▸ TASK PROMPT: Reproduce the data shown below exactly.

** Opening DATASET RECORDS block **

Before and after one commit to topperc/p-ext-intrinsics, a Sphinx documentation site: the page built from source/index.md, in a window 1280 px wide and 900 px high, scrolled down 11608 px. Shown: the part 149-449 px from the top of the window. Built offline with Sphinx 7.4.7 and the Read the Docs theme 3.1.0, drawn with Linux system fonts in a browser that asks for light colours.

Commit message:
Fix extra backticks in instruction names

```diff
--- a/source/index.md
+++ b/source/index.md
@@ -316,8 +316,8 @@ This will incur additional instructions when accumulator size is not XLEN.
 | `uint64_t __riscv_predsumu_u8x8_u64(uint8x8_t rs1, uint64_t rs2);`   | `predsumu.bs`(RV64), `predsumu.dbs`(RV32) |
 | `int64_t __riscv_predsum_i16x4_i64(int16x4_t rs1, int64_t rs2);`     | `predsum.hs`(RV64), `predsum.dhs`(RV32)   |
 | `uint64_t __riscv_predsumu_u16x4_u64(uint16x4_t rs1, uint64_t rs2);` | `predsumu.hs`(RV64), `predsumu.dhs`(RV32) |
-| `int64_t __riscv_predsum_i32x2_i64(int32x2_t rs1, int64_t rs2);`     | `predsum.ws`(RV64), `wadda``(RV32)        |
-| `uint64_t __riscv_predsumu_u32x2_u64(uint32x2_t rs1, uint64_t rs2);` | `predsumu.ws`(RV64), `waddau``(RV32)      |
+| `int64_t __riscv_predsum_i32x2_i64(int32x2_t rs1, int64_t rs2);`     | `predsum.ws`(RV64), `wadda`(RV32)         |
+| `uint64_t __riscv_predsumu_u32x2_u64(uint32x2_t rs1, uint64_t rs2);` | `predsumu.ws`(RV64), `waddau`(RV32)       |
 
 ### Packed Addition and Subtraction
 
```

** Closing DATASET RECORDS block **

▸ YOUR RESPONSE:
Before and after one commit to topperc/p-ext-intrinsics, a Sphinx documentation site: the page built from source/index.md, in a window 1280 px wide and 900 px high, scrolled down 11608 px. Shown: the part 149-449 px from the top of the window. Built offline with Sphinx 7.4.7 and the Read the Docs theme 3.1.0, drawn with Linux system fonts in a browser that asks for light colours.

Commit message:
Fix extra backticks in instruction names

```diff
--- a/source/index.md
+++ b/source/index.md
@@ -316,8 +316,8 @@ This will incur additional instructions when accumulator size is not XLEN.
 | `uint64_t __riscv_predsumu_u8x8_u64(uint8x8_t rs1, uint64_t rs2);`   | `predsumu.bs`(RV64), `predsumu.dbs`(RV32) |
 | `int64_t __riscv_predsum_i16x4_i64(int16x4_t rs1, int64_t rs2);`     | `predsum.hs`(RV64), `predsum.dhs`(RV32)   |
 | `uint64_t __riscv_predsumu_u16x4_u64(uint16x4_t rs1, uint64_t rs2);` | `predsumu.hs`(RV64), `predsumu.dhs`(RV32) |
-| `int64_t __riscv_predsum_i32x2_i64(int32x2_t rs1, int64_t rs2);`     | `predsum.ws`(RV64), `wadda``(RV32)        |
-| `uint64_t __riscv_predsumu_u32x2_u64(uint32x2_t rs1, uint64_t rs2);` | `predsumu.ws`(RV64), `waddau``(RV32)      |
+| `int64_t __riscv_predsum_i32x2_i64(int32x2_t rs1, int64_t rs2);`     | `predsum.ws`(RV64), `wadda`(RV32)         |
+| `uint64_t __riscv_predsumu_u32x2_u64(uint32x2_t rs1, uint64_t rs2);` | `predsumu.ws`(RV64), `waddau`(RV32)       |
 
 ### Packed Addition and Subtraction
 
```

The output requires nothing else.